Just as with the other technologies, there is the open question of the scale of use that is not defined by the disclosure. How many covert profiles does the NYPD operate? How many individuals in the department are regularly participating in social media groups, or messaging members of the public (or indeed minors) under a false profile? What guidelines are there for the behavior of a police officer in these situations?

Indeed, engaging with individuals on messaging apps may happen in intimate circumstances. Rachel Levinson-Waldman, a Senior Counsel to the Liberty and National Security Program at New York University School of Law’s Brennan Center for Justice, has noted that in past investigations NYPD detectives have targeted mostly Black and Hispanic teenage males “by using a fake avatar of a female teenager.” The disclosure notes that “allegations of misuse are internally investigated at the command level or by the Internal Affairs Bureau.” How many instances of misuse have been reported? How many are related to investigations of minors? Dr. Desmond Patton, founding Director of Safe lab at Columbia University said, “One of the places where we saw this most is in doing interviews with legal aid attorneys that had young Black and brown clients that had been arrested because of their social media profile in some way.” His lab looked specifically at how social media information is misused by police in a 2017 paper, Stop and Frisk Online: Theorizing Everyday Racism in Digital Policing in the Use of Social Media for Identification of Criminal Conduct and Associations.

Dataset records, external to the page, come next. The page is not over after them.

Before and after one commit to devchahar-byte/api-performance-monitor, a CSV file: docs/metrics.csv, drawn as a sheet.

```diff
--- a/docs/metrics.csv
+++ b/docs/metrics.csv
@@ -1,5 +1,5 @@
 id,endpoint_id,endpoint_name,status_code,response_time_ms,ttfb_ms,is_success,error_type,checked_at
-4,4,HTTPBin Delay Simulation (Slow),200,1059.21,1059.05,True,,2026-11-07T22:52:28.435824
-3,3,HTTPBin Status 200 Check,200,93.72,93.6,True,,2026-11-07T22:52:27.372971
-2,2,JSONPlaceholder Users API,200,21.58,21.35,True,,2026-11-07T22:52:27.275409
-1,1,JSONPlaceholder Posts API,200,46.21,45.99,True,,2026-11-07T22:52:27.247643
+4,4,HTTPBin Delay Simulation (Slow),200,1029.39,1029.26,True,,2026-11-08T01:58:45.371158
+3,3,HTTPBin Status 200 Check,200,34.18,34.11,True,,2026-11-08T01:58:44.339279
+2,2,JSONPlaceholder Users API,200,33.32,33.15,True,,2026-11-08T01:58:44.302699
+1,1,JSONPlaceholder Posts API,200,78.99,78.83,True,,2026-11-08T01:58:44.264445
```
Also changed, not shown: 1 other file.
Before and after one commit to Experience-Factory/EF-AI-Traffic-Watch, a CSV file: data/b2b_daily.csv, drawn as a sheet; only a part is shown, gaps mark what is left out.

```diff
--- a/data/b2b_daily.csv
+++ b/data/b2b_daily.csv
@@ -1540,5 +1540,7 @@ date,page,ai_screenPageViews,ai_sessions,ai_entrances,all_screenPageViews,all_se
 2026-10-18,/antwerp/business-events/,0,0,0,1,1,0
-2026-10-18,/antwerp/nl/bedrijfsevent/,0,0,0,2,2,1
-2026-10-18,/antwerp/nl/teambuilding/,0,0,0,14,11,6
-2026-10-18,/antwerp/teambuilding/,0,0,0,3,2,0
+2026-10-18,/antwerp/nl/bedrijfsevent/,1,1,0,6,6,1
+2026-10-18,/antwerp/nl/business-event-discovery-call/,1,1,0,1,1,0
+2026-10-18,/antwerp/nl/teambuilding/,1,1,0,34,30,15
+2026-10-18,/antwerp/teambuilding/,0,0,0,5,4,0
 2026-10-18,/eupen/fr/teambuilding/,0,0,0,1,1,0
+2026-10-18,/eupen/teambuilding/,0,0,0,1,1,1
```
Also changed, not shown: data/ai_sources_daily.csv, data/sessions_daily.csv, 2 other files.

This article is a collaboration between Tech Policy Press and the Center for Media Engagement. To read the rest of this article, please visit the Tech Policy Press website.